**EXTRACTED INFORMATION**
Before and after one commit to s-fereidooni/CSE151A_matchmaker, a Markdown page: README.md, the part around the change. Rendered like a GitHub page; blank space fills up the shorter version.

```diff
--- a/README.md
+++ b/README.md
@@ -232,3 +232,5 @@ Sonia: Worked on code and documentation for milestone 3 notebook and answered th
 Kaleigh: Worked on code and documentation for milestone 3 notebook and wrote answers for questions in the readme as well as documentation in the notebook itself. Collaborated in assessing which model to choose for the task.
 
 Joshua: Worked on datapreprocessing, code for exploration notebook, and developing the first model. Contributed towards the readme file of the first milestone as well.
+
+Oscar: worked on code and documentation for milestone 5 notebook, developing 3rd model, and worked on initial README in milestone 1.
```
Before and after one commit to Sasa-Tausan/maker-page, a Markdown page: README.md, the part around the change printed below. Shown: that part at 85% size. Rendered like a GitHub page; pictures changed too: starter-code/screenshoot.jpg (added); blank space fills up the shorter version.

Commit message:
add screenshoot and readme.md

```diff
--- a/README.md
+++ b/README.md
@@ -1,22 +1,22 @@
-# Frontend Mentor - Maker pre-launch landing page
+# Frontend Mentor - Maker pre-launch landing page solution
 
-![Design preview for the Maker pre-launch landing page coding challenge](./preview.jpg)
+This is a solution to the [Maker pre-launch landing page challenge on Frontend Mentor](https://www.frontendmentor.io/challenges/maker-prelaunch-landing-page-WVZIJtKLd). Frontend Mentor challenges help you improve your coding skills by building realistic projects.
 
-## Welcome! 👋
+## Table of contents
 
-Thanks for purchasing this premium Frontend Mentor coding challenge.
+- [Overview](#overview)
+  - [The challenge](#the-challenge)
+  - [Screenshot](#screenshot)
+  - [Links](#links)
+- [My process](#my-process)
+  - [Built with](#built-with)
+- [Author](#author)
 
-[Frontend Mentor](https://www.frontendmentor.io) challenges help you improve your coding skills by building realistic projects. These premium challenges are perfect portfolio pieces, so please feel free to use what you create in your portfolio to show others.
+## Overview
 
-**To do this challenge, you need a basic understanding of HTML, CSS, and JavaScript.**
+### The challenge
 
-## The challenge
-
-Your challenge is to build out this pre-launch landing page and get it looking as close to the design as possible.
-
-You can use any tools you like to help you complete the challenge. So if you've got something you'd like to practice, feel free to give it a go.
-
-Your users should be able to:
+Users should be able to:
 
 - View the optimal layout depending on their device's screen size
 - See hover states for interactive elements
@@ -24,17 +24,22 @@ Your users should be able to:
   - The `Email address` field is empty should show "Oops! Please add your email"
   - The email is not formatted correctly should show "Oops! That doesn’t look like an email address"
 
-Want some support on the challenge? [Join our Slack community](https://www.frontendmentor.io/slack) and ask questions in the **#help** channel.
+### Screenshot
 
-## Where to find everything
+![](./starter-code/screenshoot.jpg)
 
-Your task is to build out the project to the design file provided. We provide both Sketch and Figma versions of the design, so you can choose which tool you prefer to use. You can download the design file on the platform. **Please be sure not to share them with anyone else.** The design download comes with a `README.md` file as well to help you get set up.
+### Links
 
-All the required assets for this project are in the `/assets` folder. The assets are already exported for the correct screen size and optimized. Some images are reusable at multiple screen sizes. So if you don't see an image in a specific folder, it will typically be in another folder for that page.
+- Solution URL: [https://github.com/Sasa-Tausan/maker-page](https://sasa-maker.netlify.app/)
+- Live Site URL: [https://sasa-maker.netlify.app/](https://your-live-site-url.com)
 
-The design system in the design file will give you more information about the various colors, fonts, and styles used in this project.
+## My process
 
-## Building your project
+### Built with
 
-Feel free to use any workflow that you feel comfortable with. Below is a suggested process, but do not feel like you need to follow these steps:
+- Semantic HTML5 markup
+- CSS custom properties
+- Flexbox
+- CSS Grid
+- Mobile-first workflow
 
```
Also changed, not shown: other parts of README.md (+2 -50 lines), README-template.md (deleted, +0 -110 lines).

**PROBLEM TO WORK ON**
A word-for-word copy of the data above is the goal, so set it all down again.

**TASK SOLUTION**
Before and after one commit to s-fereidooni/CSE151A_matchmaker, a Markdown page: README.md, the part around the change. Rendered like a GitHub page; blank space fills up the shorter version.

```diff
--- a/README.md
+++ b/README.md
@@ -232,3 +232,5 @@ Sonia: Worked on code and documentation for milestone 3 notebook and answered th
 Kaleigh: Worked on code and documentation for milestone 3 notebook and wrote answers for questions in the readme as well as documentation in the notebook itself. Collaborated in assessing which model to choose for the task.
 
 Joshua: Worked on datapreprocessing, code for exploration notebook, and developing the first model. Contributed towards the readme file of the first milestone as well.
+
+Oscar: worked on code and documentation for milestone 5 notebook, developing 3rd model, and worked on initial README in milestone 1.
```
Before and after one commit to Sasa-Tausan/maker-page, a Markdown page: README.md, the part around the change printed below. Shown: that part at 85% size. Rendered like a GitHub page; pictures changed too: starter-code/screenshoot.jpg (added); blank space fills up the shorter version.

Commit message:
add screenshoot and readme.md

```diff
--- a/README.md
+++ b/README.md
@@ -1,22 +1,22 @@
-# Frontend Mentor - Maker pre-launch landing page
+# Frontend Mentor - Maker pre-launch landing page solution
 
-![Design preview for the Maker pre-launch landing page coding challenge](./preview.jpg)
+This is a solution to the [Maker pre-launch landing page challenge on Frontend Mentor](https://www.frontendmentor.io/challenges/maker-prelaunch-landing-page-WVZIJtKLd). Frontend Mentor challenges help you improve your coding skills by building realistic projects.
 
-## Welcome! 👋
+## Table of contents
 
-Thanks for purchasing this premium Frontend Mentor coding challenge.
+- [Overview](#overview)
+  - [The challenge](#the-challenge)
+  - [Screenshot](#screenshot)
+  - [Links](#links)
+- [My process](#my-process)
+  - [Built with](#built-with)
+- [Author](#author)
 
-[Frontend Mentor](https://www.frontendmentor.io) challenges help you improve your coding skills by building realistic projects. These premium challenges are perfect portfolio pieces, so please feel free to use what you create in your portfolio to show others.
+## Overview
 
-**To do this challenge, you need a basic understanding of HTML, CSS, and JavaScript.**
+### The challenge
 
-## The challenge
-
-Your challenge is to build out this pre-launch landing page and get it looking as close to the design as possible.
-
-You can use any tools you like to help you complete the challenge. So if you've got something you'd like to practice, feel free to give it a go.
-
-Your users should be able to:
+Users should be able to:
 
 - View the optimal layout depending on their device's screen size
 - See hover states for interactive elements
@@ -24,17 +24,22 @@ Your users should be able to:
   - The `Email address` field is empty should show "Oops! Please add your email"
   - The email is not formatted correctly should show "Oops! That doesn’t look like an email address"
 
-Want some support on the challenge? [Join our Slack community](https://www.frontendmentor.io/slack) and ask questions in the **#help** channel.
+### Screenshot
 
-## Where to find everything
+![](./starter-code/screenshoot.jpg)
 
-Your task is to build out the project to the design file provided. We provide both Sketch and Figma versions of the design, so you can choose which tool you prefer to use. You can download the design file on the platform. **Please be sure not to share them with anyone else.** The design download comes with a `README.md` file as well to help you get set up.
+### Links
 
-All the required assets for this project are in the `/assets` folder. The assets are already exported for the correct screen size and optimized. Some images are reusable at multiple screen sizes. So if you don't see an image in a specific folder, it will typically be in another folder for that page.
+- Solution URL: [https://github.com/Sasa-Tausan/maker-page](https://sasa-maker.netlify.app/)
+- Live Site URL: [https://sasa-maker.netlify.app/](https://your-live-site-url.com)
 
-The design system in the design file will give you more information about the various colors, fonts, and styles used in this project.
+## My process
 
-## Building your project
+### Built with
 
-Feel free to use any workflow that you feel comfortable with. Below is a suggested process, but do not feel like you need to follow these steps:
+- Semantic HTML5 markup
+- CSS custom properties
+- Flexbox
+- CSS Grid
+- Mobile-first workflow
 
```
Also changed, not shown: other parts of README.md (+2 -50 lines), README-template.md (deleted, +0 -110 lines).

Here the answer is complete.